Web page edit records
[Start of section]

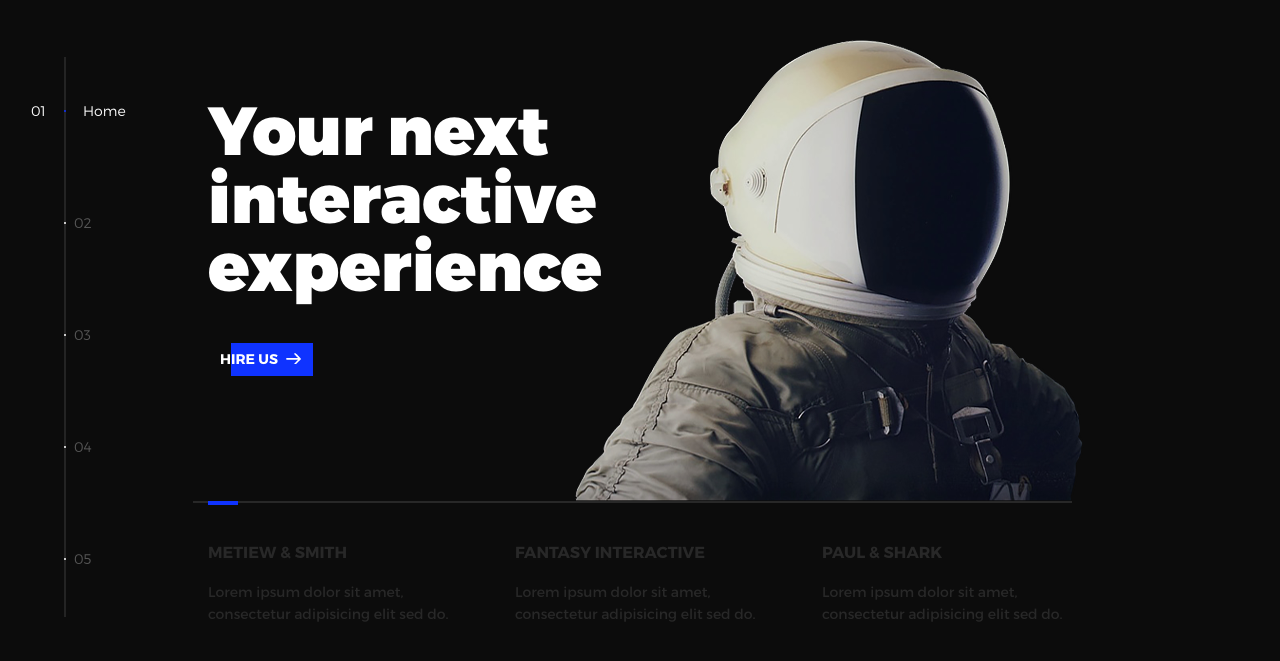
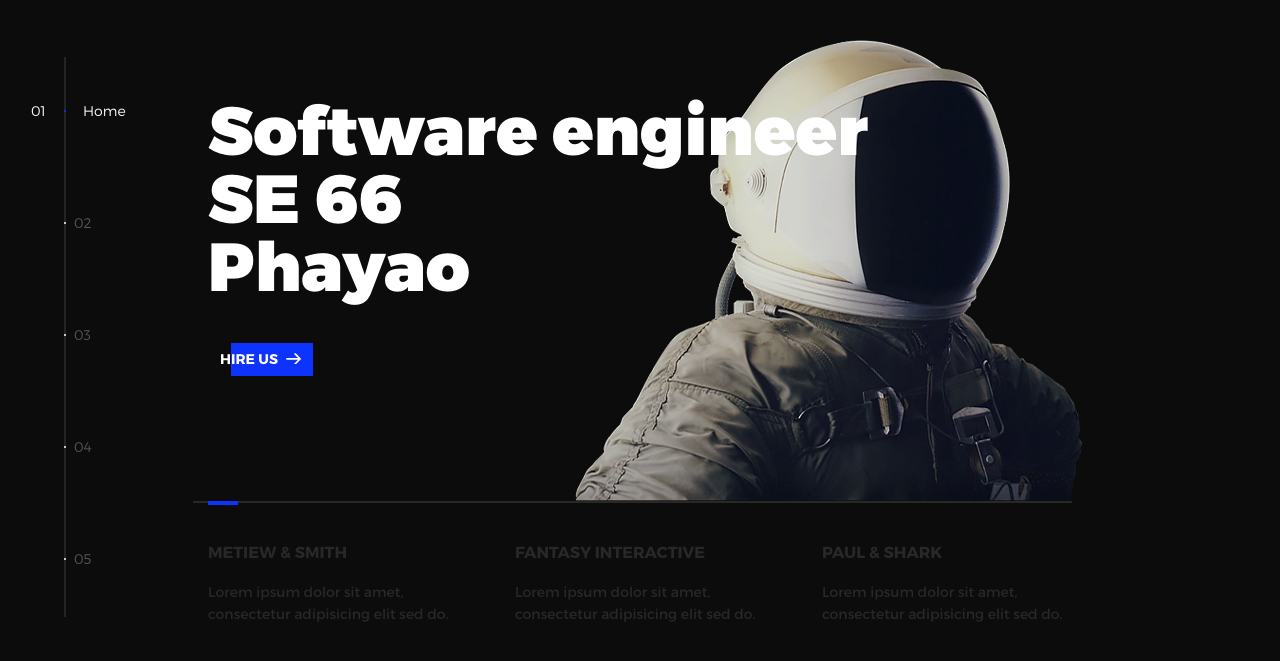
Before and after one commit to SofterM/Powerpuff-boys-3, a plain HTML site: page index.html in a window 1280 px wide. Shown: the part 63-724 px from the top of the page. Drawn offline with nearby package versions, Linux system fonts and the light colour scheme.

Commit message:
Update index.html

```diff
--- a/index.html
+++ b/index.html
@@ -48,7 +48,7 @@
           <li class="l-section section section--is-active">
             <div class="intro">
               <div class="intro--banner">
-                <h1>Your next<br>interactive<br>experience</h1>
+                <h1>Software engineer<br>SE 66<br>Phayao</h1>
                 <button class="cta">Hire Us
                   <svg version="1.1" id="Layer_1" xmlns="http://www.w3.org/2000/svg" xmlns:xlink="http://www.w3.org/1999/xlink" x="0px" y="0px" viewBox="0 0 150 118" style="enable-background:new 0 0 150 118;" xml:space="preserve">
                   <g transform="translate(0.000000,118.000000) scale(0.100000,-0.100000)">
```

[End of section]

> **WHAT TO DO**
Look above for lines with the word "intro" and copy them all.

> **WRITTEN SOLUTION**
             <div class="intro">
               <div class="intro--banner">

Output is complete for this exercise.